# Work required:
From the entries below, copy every line holding the word "recombination".

# Exercise materials:

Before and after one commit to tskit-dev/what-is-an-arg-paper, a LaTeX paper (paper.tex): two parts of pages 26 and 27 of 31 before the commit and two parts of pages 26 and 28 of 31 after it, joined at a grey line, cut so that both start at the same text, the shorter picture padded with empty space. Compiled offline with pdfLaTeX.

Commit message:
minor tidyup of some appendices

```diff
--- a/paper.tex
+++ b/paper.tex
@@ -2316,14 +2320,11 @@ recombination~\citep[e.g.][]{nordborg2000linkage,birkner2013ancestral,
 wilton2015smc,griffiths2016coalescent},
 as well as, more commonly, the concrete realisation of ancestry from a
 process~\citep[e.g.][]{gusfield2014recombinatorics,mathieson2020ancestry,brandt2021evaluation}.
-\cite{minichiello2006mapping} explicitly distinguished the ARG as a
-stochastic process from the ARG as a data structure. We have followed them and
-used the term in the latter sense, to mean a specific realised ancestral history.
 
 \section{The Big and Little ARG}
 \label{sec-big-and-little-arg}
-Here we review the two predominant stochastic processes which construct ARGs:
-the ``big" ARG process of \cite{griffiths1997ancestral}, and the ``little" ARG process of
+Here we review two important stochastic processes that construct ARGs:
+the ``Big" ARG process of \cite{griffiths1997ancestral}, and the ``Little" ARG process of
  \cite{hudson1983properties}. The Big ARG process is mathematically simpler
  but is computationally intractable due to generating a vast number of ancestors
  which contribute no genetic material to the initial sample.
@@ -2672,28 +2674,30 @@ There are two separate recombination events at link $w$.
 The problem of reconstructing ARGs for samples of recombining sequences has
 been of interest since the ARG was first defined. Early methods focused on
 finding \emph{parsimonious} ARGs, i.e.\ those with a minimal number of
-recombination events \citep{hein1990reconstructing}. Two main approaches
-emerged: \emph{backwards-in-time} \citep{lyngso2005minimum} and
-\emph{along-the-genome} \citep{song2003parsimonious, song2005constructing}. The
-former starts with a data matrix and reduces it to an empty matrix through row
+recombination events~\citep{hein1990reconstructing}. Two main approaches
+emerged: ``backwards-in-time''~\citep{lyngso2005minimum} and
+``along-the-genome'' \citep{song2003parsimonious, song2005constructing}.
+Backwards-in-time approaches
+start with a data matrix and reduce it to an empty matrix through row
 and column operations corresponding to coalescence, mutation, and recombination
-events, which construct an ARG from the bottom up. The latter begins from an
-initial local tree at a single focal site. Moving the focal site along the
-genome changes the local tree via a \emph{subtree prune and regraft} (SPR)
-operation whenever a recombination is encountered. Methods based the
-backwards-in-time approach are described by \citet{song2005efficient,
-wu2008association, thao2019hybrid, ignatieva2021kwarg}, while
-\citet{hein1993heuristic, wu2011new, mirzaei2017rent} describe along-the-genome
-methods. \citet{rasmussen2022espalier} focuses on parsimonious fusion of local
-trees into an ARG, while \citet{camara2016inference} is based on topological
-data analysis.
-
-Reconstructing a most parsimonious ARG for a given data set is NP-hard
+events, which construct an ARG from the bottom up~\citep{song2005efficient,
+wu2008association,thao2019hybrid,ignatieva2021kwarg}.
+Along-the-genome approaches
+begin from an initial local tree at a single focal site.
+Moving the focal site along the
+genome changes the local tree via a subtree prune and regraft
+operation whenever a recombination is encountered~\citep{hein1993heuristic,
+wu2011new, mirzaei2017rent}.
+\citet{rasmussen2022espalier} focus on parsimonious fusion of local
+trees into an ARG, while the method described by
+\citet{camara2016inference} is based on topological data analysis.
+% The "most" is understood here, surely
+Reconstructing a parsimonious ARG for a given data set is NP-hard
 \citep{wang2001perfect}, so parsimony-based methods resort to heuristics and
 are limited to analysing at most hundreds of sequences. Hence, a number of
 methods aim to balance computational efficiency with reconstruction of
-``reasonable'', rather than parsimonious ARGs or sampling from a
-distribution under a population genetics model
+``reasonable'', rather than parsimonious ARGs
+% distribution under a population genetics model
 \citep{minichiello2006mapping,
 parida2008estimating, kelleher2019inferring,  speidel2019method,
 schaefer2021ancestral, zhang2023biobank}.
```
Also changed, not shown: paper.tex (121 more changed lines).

# Reply:
@@ -2316,14 +2320,11 @@ recombination~\citep[e.g.][]{nordborg2000linkage,birkner2013ancestral,
@@ -2672,28 +2674,30 @@ There are two separate recombination events at link $w$.
-recombination events \citep{hein1990reconstructing}. Two main approaches
+recombination events~\citep{hein1990reconstructing}. Two main approaches
 and column operations corresponding to coalescence, mutation, and recombination
-operation whenever a recombination is encountered. Methods based the
+operation whenever a recombination is encountered~\citep{hein1993heuristic,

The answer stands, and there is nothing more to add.